Task prompt: Copies of all lines containing the string "direction" are needed from the data below.

Recorded data:

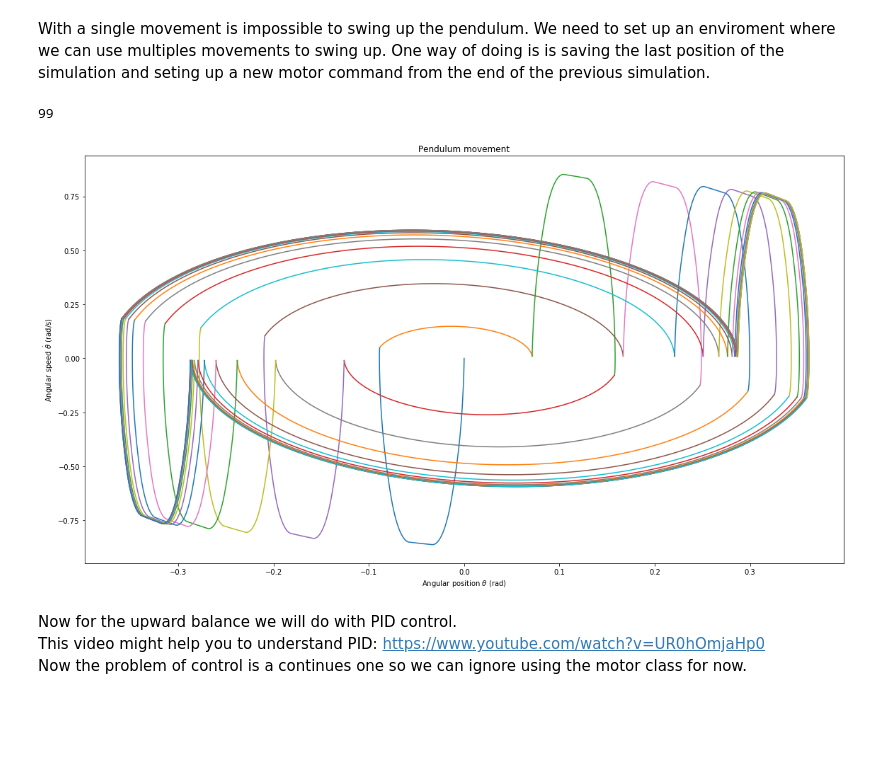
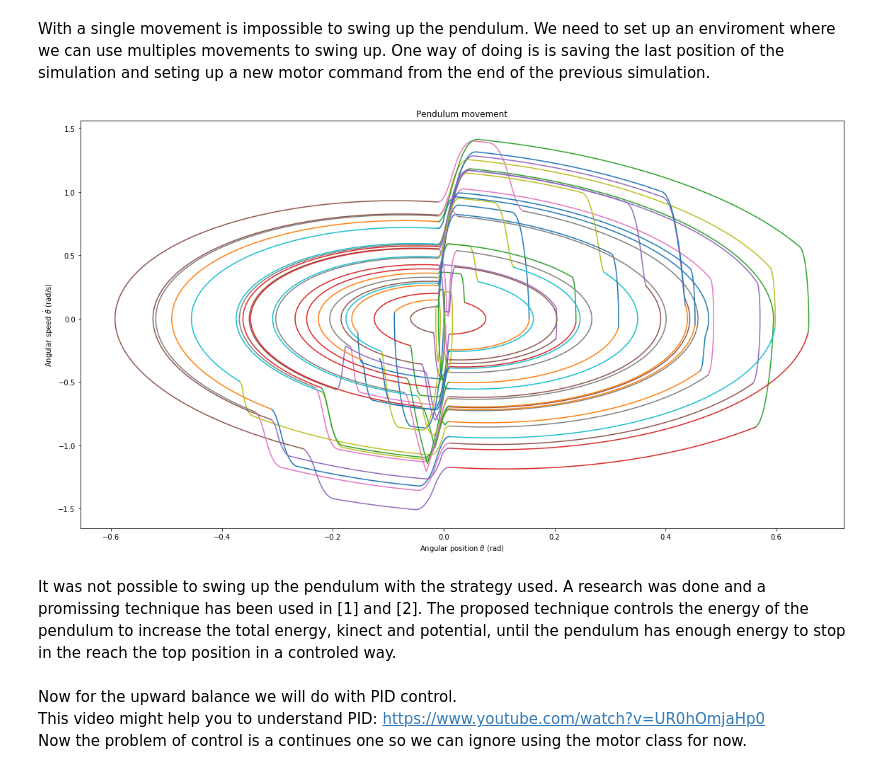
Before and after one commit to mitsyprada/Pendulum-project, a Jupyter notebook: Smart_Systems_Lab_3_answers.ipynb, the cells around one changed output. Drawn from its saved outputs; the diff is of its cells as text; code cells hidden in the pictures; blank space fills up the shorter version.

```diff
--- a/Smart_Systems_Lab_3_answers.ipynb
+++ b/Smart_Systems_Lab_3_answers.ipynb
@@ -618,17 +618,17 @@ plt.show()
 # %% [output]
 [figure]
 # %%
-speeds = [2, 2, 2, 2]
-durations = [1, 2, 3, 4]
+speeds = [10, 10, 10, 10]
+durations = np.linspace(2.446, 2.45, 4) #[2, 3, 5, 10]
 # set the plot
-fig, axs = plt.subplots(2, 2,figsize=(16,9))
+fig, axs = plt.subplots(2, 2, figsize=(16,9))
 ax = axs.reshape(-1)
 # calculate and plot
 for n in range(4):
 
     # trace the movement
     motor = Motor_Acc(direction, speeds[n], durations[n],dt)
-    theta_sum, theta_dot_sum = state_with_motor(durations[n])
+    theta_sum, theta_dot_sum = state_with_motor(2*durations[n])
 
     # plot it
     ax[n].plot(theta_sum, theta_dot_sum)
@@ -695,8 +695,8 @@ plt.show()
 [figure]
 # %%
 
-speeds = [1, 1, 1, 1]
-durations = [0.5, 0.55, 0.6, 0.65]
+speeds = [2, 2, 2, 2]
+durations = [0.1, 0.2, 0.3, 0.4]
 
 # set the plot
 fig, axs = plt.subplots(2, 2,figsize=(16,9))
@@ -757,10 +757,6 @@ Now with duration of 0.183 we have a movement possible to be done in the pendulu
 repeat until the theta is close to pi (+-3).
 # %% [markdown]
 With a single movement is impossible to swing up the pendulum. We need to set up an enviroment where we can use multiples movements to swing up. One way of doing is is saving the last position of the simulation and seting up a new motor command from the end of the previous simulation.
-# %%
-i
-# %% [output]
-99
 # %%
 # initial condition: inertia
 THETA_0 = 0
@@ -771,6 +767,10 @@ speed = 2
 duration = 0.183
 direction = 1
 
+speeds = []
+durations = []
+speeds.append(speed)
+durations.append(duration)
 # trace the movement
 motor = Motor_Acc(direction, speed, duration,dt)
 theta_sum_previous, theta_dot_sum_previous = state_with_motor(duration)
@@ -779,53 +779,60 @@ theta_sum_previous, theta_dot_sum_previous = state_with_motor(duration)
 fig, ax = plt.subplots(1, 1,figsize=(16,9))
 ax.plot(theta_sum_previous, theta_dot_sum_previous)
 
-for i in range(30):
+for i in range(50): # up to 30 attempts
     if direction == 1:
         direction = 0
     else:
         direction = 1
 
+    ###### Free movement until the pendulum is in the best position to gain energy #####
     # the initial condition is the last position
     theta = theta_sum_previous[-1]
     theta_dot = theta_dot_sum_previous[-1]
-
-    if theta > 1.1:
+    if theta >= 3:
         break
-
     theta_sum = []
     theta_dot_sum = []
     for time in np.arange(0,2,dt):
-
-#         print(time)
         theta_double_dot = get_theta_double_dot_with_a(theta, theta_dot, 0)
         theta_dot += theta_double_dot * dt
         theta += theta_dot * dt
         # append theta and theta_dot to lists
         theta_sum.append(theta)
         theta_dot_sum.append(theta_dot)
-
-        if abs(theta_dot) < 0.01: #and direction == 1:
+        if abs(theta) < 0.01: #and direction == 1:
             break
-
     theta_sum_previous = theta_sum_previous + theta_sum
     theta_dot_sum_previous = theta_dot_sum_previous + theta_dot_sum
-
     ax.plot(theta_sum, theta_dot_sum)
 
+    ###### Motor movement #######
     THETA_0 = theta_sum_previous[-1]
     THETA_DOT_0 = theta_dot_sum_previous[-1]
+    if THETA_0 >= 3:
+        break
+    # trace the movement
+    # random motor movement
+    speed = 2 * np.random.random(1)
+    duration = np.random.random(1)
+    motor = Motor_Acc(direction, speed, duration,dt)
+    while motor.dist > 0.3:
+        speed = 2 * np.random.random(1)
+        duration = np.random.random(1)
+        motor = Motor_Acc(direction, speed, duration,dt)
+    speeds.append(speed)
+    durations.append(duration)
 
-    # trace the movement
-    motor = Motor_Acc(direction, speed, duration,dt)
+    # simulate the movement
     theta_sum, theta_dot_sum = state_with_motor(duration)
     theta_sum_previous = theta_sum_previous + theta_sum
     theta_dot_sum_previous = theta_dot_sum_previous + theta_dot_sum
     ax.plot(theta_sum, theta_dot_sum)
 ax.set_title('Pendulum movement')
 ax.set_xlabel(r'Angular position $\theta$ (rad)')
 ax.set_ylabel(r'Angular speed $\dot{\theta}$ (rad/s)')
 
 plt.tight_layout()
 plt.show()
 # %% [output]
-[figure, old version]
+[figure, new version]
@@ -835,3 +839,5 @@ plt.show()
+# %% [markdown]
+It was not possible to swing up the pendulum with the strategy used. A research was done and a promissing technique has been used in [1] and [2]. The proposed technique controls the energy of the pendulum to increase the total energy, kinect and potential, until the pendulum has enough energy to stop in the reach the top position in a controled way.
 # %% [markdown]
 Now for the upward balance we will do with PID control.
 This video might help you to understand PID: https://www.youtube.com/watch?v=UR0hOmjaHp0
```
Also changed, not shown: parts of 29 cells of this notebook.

==

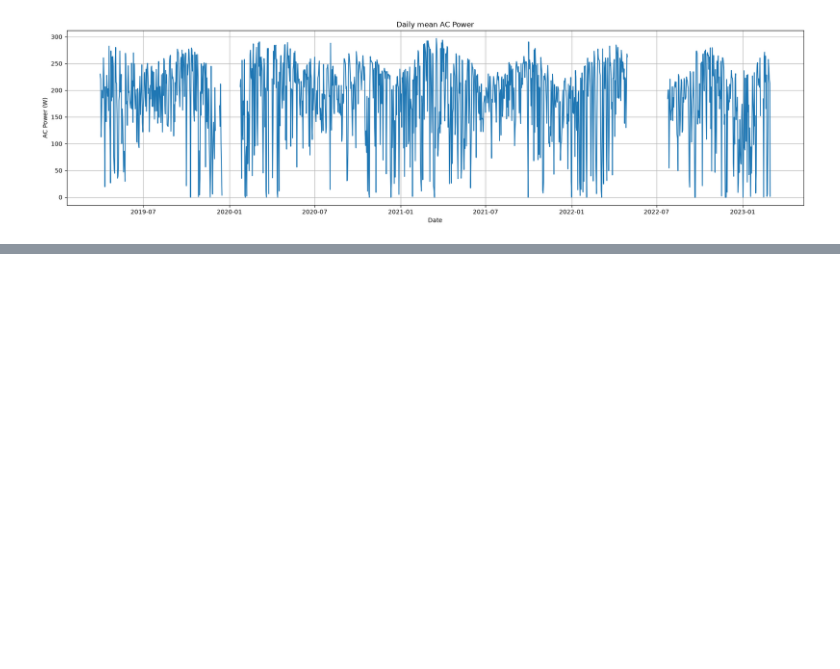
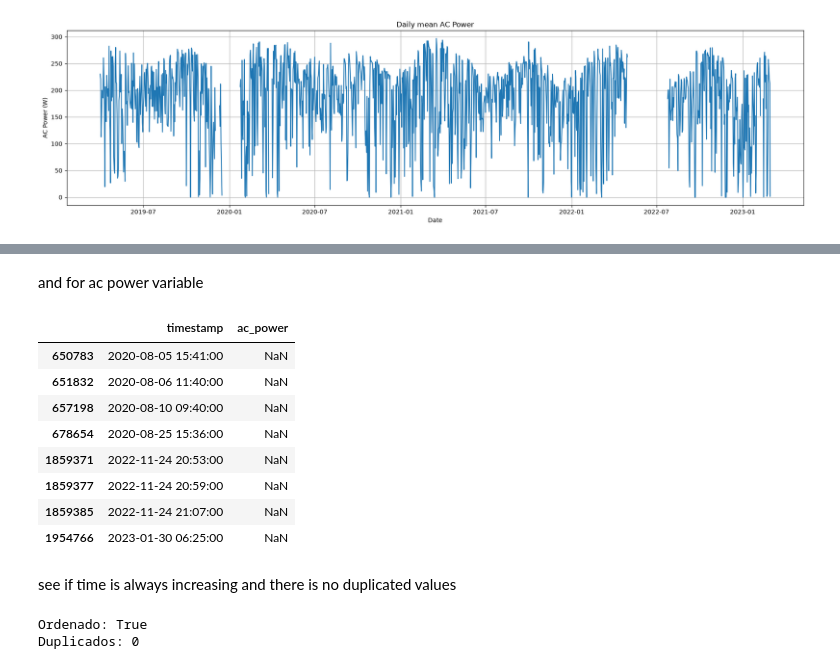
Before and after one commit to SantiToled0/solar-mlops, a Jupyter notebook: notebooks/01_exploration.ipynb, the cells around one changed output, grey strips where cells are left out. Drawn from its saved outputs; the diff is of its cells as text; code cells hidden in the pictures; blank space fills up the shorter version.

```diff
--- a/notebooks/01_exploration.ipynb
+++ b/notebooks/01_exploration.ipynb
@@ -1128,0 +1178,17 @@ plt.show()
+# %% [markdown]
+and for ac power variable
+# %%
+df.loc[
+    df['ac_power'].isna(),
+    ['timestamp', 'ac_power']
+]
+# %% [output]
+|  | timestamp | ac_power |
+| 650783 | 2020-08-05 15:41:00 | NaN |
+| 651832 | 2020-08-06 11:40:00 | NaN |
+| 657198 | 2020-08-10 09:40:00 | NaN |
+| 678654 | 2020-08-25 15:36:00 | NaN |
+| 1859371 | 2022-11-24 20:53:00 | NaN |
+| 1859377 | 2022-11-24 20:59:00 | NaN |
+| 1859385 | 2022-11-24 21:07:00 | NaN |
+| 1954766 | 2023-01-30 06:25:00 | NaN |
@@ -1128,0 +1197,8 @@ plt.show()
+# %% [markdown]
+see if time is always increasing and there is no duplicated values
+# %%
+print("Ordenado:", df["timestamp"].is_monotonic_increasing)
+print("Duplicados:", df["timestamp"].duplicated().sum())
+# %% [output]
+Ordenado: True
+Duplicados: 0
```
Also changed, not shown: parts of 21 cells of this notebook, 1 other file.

Response to this task:
     motor = Motor_Acc(direction, speeds[n], durations[n],dt)
 direction = 1
 motor = Motor_Acc(direction, speed, duration,dt)
     if direction == 1:
         direction = 0
         direction = 1
-        if abs(theta_dot) < 0.01: #and direction == 1:
+        if abs(theta) < 0.01: #and direction == 1:
+    motor = Motor_Acc(direction, speed, duration,dt)
+        motor = Motor_Acc(direction, speed, duration,dt)
-    motor = Motor_Acc(direction, speed, duration,dt)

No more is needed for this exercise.